In 1979, only a single strain of a single species of entomopathogenic nematode, the "All" strain of Steinernema carpocapsae, was commercially available. The hopes and dreams of this fragile infant industry, not to mention those of academic researchers, rested entirely on what proved to be a very narrow foundation. Today, 20 years after S. carpocapsae was first introduced, seven nematode species have been commercialized, six of which are still available, five in the U.S. What drove this expansion? Just as with chemical insecticides, consumers need different nematodes to match different pest biologies.
But in the beginning, the conventional thinking among many, especially in industry, was that S. carpocapsae was some sort of biological "silver bullet." And, indeed, this nematode was well known to be lethal to hundreds of diverse pest species, from termites to caterpillars, fleas to black widow spiders. This nematode seemed to have a host range not unlike the organophosphates and carbamates that then dominated the insecticide scene, and this, coupled with their exemption from government registration sparked keen interest from industry.

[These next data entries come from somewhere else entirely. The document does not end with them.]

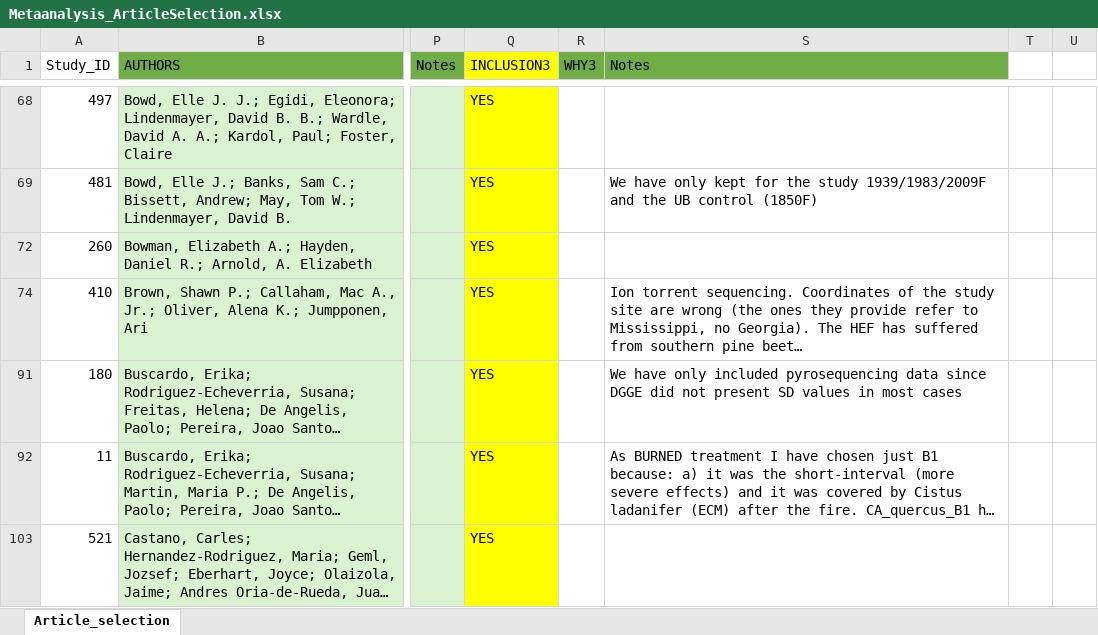
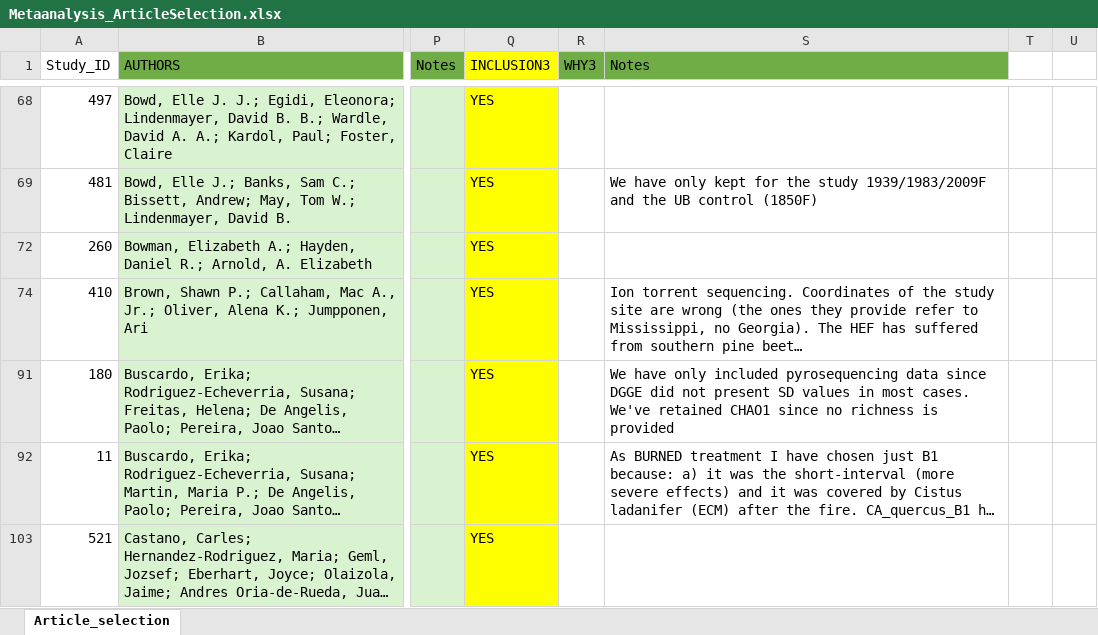
Before and after one commit to amara-ss/PhDcode, an Excel workbook: Meta_analysis/Metaanalysis_ArticleSelection.xlsx, sheet Article_selection, drawn as a sheet; only a part is shown, gaps mark what is left out; long unchanged cells end in …; values as stored, in another font and other column widths than the file's, no borders; the diff covers the shown part only; the diff names each change by its address in the sheet, - before the commit and + after, or states it on an @@ line.

Commit message:
Back to the meta-analysis!

```diff
--- a/Meta_analysis/Metaanalysis_ArticleSelection.xlsx (sheet Article_selection)
+++ b/Meta_analysis/Metaanalysis_ArticleSelection.xlsx (sheet Article_selection)
-S91 (Notes): …in most cases
+S91 (Notes): …in most cases. We've retained CHAO1 since no richness is provided
```
Also changed, not shown: 1 added row and 2 edited cells elsewhere in this sheet, hidden cells, 5 other files.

Yet when field tested against these same insects, the nematode worked sometimes but more often failed, usually miserably. The conventional wisdom began to grow that nematodes "don't work" when the only truth actually revealed was that nematodes don't work for that particular insect. Just as imidacloprid is a wonderful chemical agent against many white grub species but is nearly useless against carpenter ants, S. carpocapsae is effective against webworms but ineffective for mushroom flies yet S. feltiae is an excellent match against these flies.

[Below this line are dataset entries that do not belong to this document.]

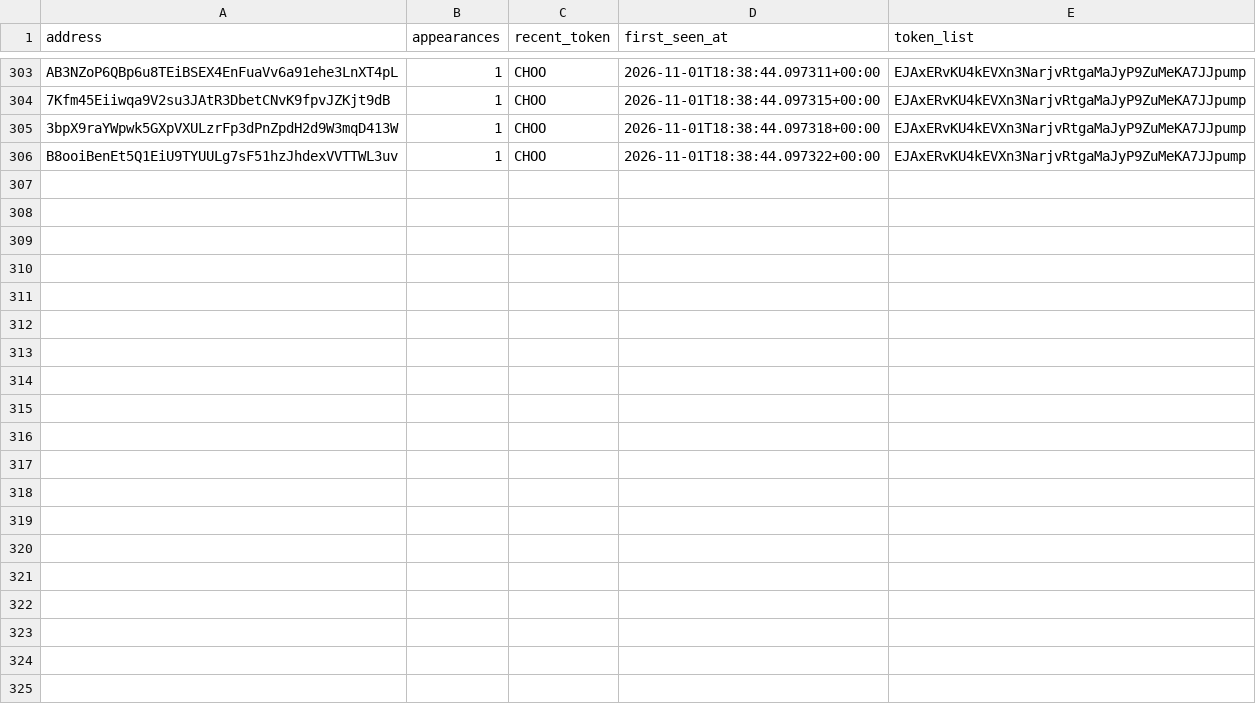
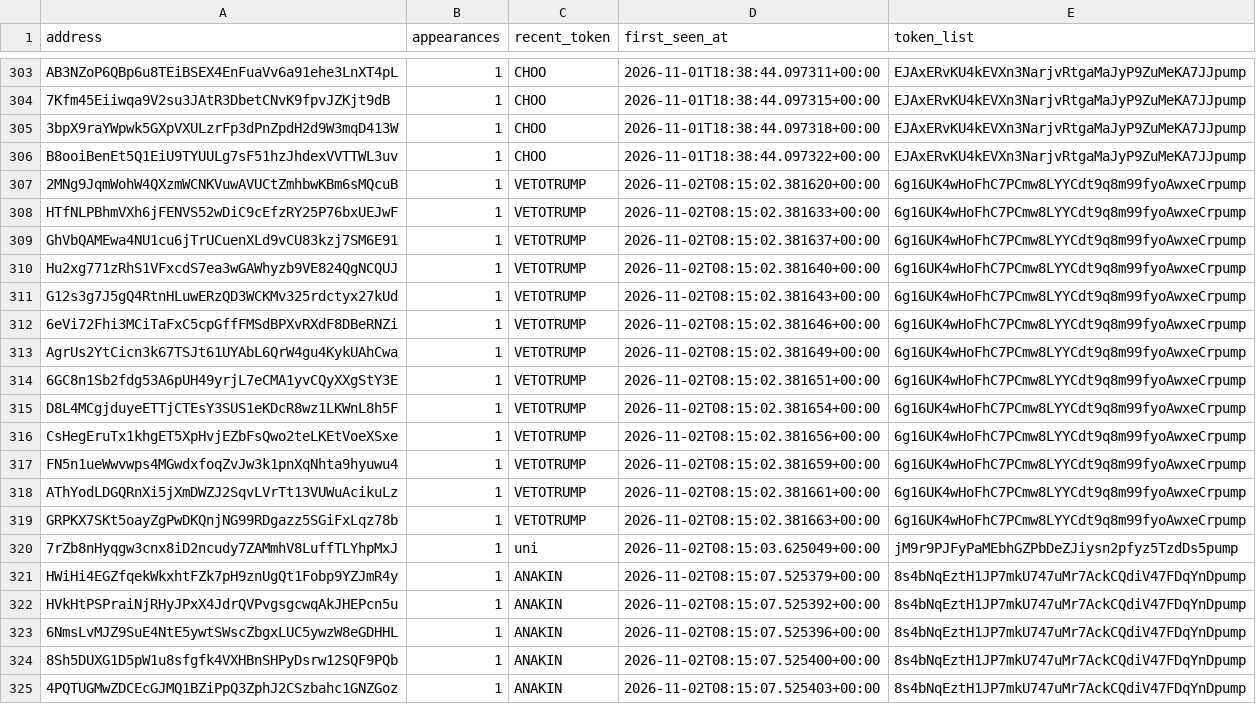
Before and after one commit to yu-cc-patrick/solana-whale-tracker, a CSV file: data/whales.csv, drawn as a sheet; only a part is shown, gaps mark what is left out; the diff covers the shown part only; the diff names each change by its address in the sheet, - before the commit and + after, or states it on an @@ line.

Commit message:
auto: update data [skip ci]

```diff
--- a/data/whales.csv
+++ b/data/whales.csv
+row 307: 2MNg9JqmWohW4QXzmWCNKVuwAVUCtZmhbwKBm6sMQcuB | 1 | VETOTRUMP | 2026-11-02T08:15:02.381620+00:00 | 6g16UK4wHoFhC7PCmw8LYYCdt9q8m99fyoAwxeCrpump
+row 308: HTfNLPBhmVXh6jFENVS52wDiC9cEfzRY25P76bxUEJwF | 1 | VETOTRUMP | 2026-11-02T08:15:02.381633+00:00 | 6g16UK4wHoFhC7PCmw8LYYCdt9q8m99fyoAwxeCrpump
+row 309: GhVbQAMEwa4NU1cu6jTrUCuenXLd9vCU83kzj7SM6E91 | 1 | VETOTRUMP | 2026-11-02T08:15:02.381637+00:00 | 6g16UK4wHoFhC7PCmw8LYYCdt9q8m99fyoAwxeCrpump
+row 310: Hu2xg771zRhS1VFxcdS7ea3wGAWhyzb9VE824QgNCQUJ | 1 | VETOTRUMP | 2026-11-02T08:15:02.381640+00:00 | 6g16UK4wHoFhC7PCmw8LYYCdt9q8m99fyoAwxeCrpump
+row 311: G12s3g7J5gQ4RtnHLuwERzQD3WCKMv325rdctyx27kUd | 1 | VETOTRUMP | 2026-11-02T08:15:02.381643+00:00 | 6g16UK4wHoFhC7PCmw8LYYCdt9q8m99fyoAwxeCrpump
+row 312: 6eVi72Fhi3MCiTaFxC5cpGffFMSdBPXvRXdF8DBeRNZi | 1 | VETOTRUMP | 2026-11-02T08:15:02.381646+00:00 | 6g16UK4wHoFhC7PCmw8LYYCdt9q8m99fyoAwxeCrpump
+row 313: AgrUs2YtCicn3k67TSJt61UYAbL6QrW4gu4KykUAhCwa | 1 | VETOTRUMP | 2026-11-02T08:15:02.381649+00:00 | 6g16UK4wHoFhC7PCmw8LYYCdt9q8m99fyoAwxeCrpump
+row 314: 6GC8n1Sb2fdg53A6pUH49yrjL7eCMA1yvCQyXXgStY3E | 1 | VETOTRUMP | 2026-11-02T08:15:02.381651+00:00 | 6g16UK4wHoFhC7PCmw8LYYCdt9q8m99fyoAwxeCrpump
+row 315: D8L4MCgjduyeETTjCTEsY3SUS1eKDcR8wz1LKWnL8h5F | 1 | VETOTRUMP | 2026-11-02T08:15:02.381654+00:00 | 6g16UK4wHoFhC7PCmw8LYYCdt9q8m99fyoAwxeCrpump
+row 316: CsHegEruTx1khgET5XpHvjEZbFsQwo2teLKEtVoeXSxe | 1 | VETOTRUMP | 2026-11-02T08:15:02.381656+00:00 | 6g16UK4wHoFhC7PCmw8LYYCdt9q8m99fyoAwxeCrpump
+row 317: FN5n1ueWwvwps4MGwdxfoqZvJw3k1pnXqNhta9hyuwu4 | 1 | VETOTRUMP | 2026-11-02T08:15:02.381659+00:00 | 6g16UK4wHoFhC7PCmw8LYYCdt9q8m99fyoAwxeCrpump
+row 318: AThYodLDGQRnXi5jXmDWZJ2SqvLVrTt13VUWuAcikuLz | 1 | VETOTRUMP | 2026-11-02T08:15:02.381661+00:00 | 6g16UK4wHoFhC7PCmw8LYYCdt9q8m99fyoAwxeCrpump
+row 319: GRPKX7SKt5oayZgPwDKQnjNG99RDgazz5SGiFxLqz78b | 1 | VETOTRUMP | 2026-11-02T08:15:02.381663+00:00 | 6g16UK4wHoFhC7PCmw8LYYCdt9q8m99fyoAwxeCrpump
+row 320: 7rZb8nHyqgw3cnx8iD2ncudy7ZAMmhV8LuffTLYhpMxJ | 1 | uni | 2026-11-02T08:15:03.625049+00:00 | jM9r9PJFyPaMEbhGZPbDeZJiysn2pfyz5TzdDs5pump
+row 321: HWiHi4EGZfqekWkxhtFZk7pH9znUgQt1Fobp9YZJmR4y | 1 | ANAKIN | 2026-11-02T08:15:07.525379+00:00 | 8s4bNqEztH1JP7mkU747uMr7AckCQdiV47FDqYnDpump
+row 322: HVkHtPSPraiNjRHyJPxX4JdrQVPvgsgcwqAkJHEPcn5u | 1 | ANAKIN | 2026-11-02T08:15:07.525392+00:00 | 8s4bNqEztH1JP7mkU747uMr7AckCQdiV47FDqYnDpump
+row 323: 6NmsLvMJZ9SuE4NtE5ywtSWscZbgxLUC5ywzW8eGDHHL | 1 | ANAKIN | 2026-11-02T08:15:07.525396+00:00 | 8s4bNqEztH1JP7mkU747uMr7AckCQdiV47FDqYnDpump
+row 324: 8Sh5DUXG1D5pW1u8sfgfk4VXHBnSHPyDsrw12SQF9PQb | 1 | ANAKIN | 2026-11-02T08:15:07.525400+00:00 | 8s4bNqEztH1JP7mkU747uMr7AckCQdiV47FDqYnDpump
+row 325: 4PQTUGMwZDCEcGJMQ1BZiPpQ3ZphJ2CSzbahc1GNZGoz | 1 | ANAKIN | 2026-11-02T08:15:07.525403+00:00 | 8s4bNqEztH1JP7mkU747uMr7AckCQdiV47FDqYnDpump
```
Also changed, not shown: 12 added rows elsewhere in this file, 3 other files.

The extraordinarily wide spectrum of activity attributed to S. carpocapsae is largely based on experimental infections. In lab exposures, conducted in petri plates, host-parasite contact is assured, host escape is impossible, and environmental conditions of temperature, moisture, and light are optimal for infection. In the field, behavioral and environmental barriers come into play and restrict host range. An experimental (i.e. lab-derived) host range should not be confused with field activity. Experimental host ranges can be huge. But in the real world there are barriers that can disrupt the infection process, frustrating control efforts and resulting in a far narrower spectrum of insecticidal activity. It is these barriers that require careful matching of nematode and insect.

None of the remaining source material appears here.